In which today just goes away

Totally had plans to do all sorts of stuff tonight but it all got derailed by having to spend over two hours trying to put together a five minute video for class tomorrow, a project that should have taken no more than fifteen minutes but kept running into truly stupid tech-related delays. And now it’s 9:30 and I haven’t done shit since I got home and all I want to do is go to bed.

One plus side of today, though: got asked, by a pair of the kids, to sponsor a LGBTQ club at school. THAT was unexpected and interesting. I agreed, of course.

On the new newness

After several years where I was reliably getting a new phone every single year and basically coming to terms with the fact that I’d become That Guy, I waited three full cellphone generations– from the iPhone 7+ I’ve been carrying around forever to today– to upgrade my phone, and finally caved and came home with an iPhone 11 Pro Max in the Midnight Green color. I told myself I was going to wait until I could walk into the store and walk out with a phone, and that happened today. What ended up getting me to jump was the massive improvement in the cameras– I’m super psyched about getting to play with the new triple-camera setup, and the damn phone is gorgeous, to the point where for the first time I’m getting a clear case. It’s currently in my bedroom transferring all of my settings and apps and photos from the original phone, a process that was originally projected to take two hours, then 24 minutes, so I figured I had time to come out into the living room and write a blog post before going back and checking on it.

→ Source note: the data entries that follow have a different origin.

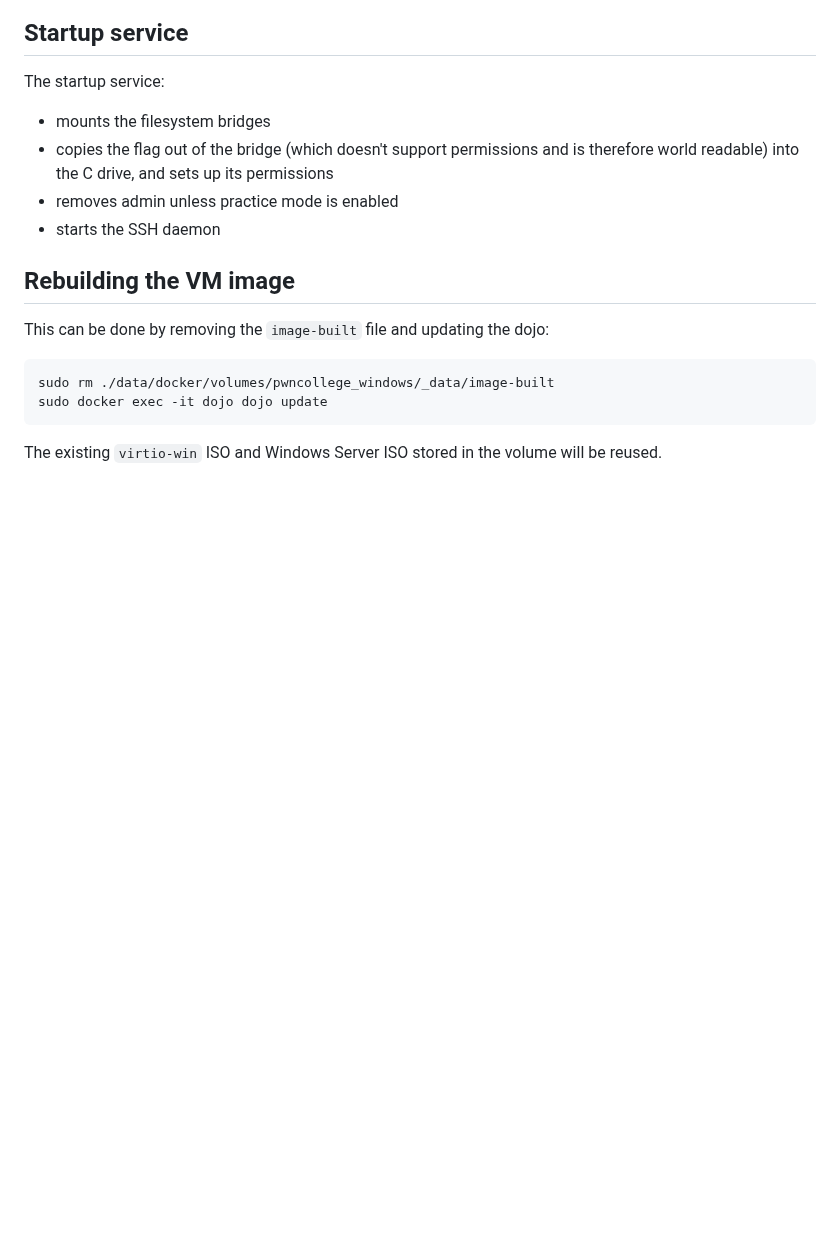
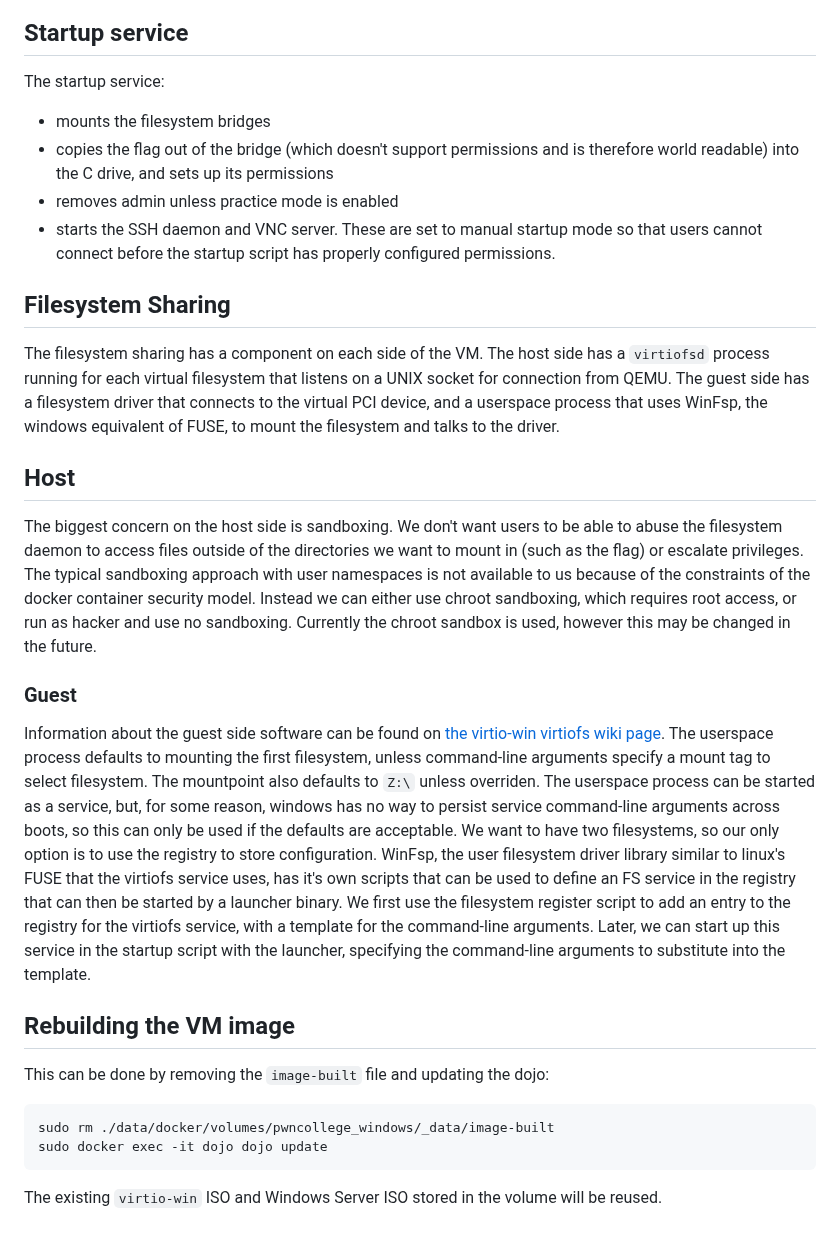
Before and after one commit to CeS-3/pwn.hust.college, a Markdown page: windows.md, the part around the change. Rendered like a GitHub page; blank space fills up the shorter version.

Commit message:
document filesystem bridge

```diff
--- a/windows.md
+++ b/windows.md
@@ -89,7 +89,33 @@ The startup service:
 - mounts the filesystem bridges
 - copies the flag out of the bridge (which doesn't support permissions and is therefore world readable) into the C drive, and sets up its permissions
 - removes admin unless practice mode is enabled
-- starts the SSH daemon
+- starts the SSH daemon and VNC server.
+  These are set to manual startup mode so that users cannot connect before the startup script has properly configured permissions.
+
+## Filesystem Sharing
+
+The filesystem sharing has a component on each side of the VM.
+The host side has a `virtiofsd` process running for each virtual filesystem that listens on a UNIX socket for connection from QEMU.
+The guest side has a filesystem driver that connects to the virtual PCI device, and a userspace process that uses WinFsp, the windows equivalent of FUSE, to mount the filesystem and talks to the driver.
+
+## Host
+
+The biggest concern on the host side is sandboxing.
+We don't want users to be able to abuse the filesystem daemon to access files outside of the directories we want to mount in (such as the flag) or escalate privileges.
+The typical sandboxing approach with user namespaces is not available to us because of the constraints of the docker container security model.
+Instead we can either use chroot sandboxing, which requires root access, or run as hacker and use no sandboxing.
+Currently the chroot sandbox is used, however this may be changed in the future.
+
+### Guest
+
+Information about the guest side software can be found on [the virtio-win virtiofs wiki page](https://github.com/virtio-win/kvm-guest-drivers-windows/wiki/Virtiofs).
+The userspace process defaults to mounting the first filesystem, unless command-line arguments specify a mount tag to select filesystem.
+The mountpoint also defaults to `Z:\` unless overriden.
+The userspace process can be started as a service, but, for some reason, windows has no way to persist service command-line arguments across boots, so this can only be used if the defaults are acceptable.
+We want to have two filesystems, so our only option is to use the registry to store configuration.
+WinFsp, the user filesystem driver library similar to linux's FUSE that the virtiofs service uses, has it's own scripts that can be used to define an FS service in the registry that can then be started by a launcher binary.
+We first use the filesystem register script to add an entry to the registry for the virtiofs service, with a template for the command-line arguments.
+Later, we can start up this service in the startup script with the launcher, specifying the command-line arguments to substitute into the template.
 
 ## Rebuilding the VM image
 
```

This was a long and interesting week; I was out of my classroom for two days at that rarest of beasts, a really interesting professional development opportunity, and I had parent-teacher conferences Wednesday night, which was the busiest I’ve ever been at PTCs– I had a line out my door for two hours and fifteen minutes– and then I had a parent-teacher conference for my own son on Thursday. Today most the kids actually had a recess as a little reward for surviving the first quarter, and a dozen or so of them organized an honest-to-God, flag-waving-and-chanting impromptu gay pride parade (!!!) on the soccer field. This is the first year of my career where I’ve had more than one or two kids who were conspicuously and un-selfconsciously out of the closet– there are a lot of 8th graders in my building who are somewhere on the QUILTBAG spectrum and don’t seem to give a damn who knows it.

A genuine oddity: they exist alongside the rather large contingent of more typical 8th-grade straight boys who enjoy nothing more than ceaselessly calling each other gay, and yet I have never once— and I’m watching, God damn it– seen any anti-gay bullying of any of the actual gay kids, and there are at least two boys in the 8th grade who are gay at twenty feet, if you know what I mean. I’ve never seen anyone call either of them names, even the kids who are quickest to toss “gay” at any of their straight friends.

So there may be several posts this weekend, is what I’m getting at, depending on whether I decide I want to talk about these things more. The training, at least, will probably get a post tomorrow or Sunday.

#REVIEW: THE OUTSIDE, by Ada Hoffman

The headline for this piece is a lie– which would have been a clever reference to the events of The Outside, had I meant to do it when I started writing the sentence rather than realizing it halfway through. I actually have no intention of writing a full review of this book, which is really good and which I started reading last night and finished today. I’m tired and my thinkmeats are all askew and I’d rather just give you the basic genre of the book and then if you aren’t reaching for a credit card with one hand and navigating the interwebs to Amazon with the other we probably can’t be friends.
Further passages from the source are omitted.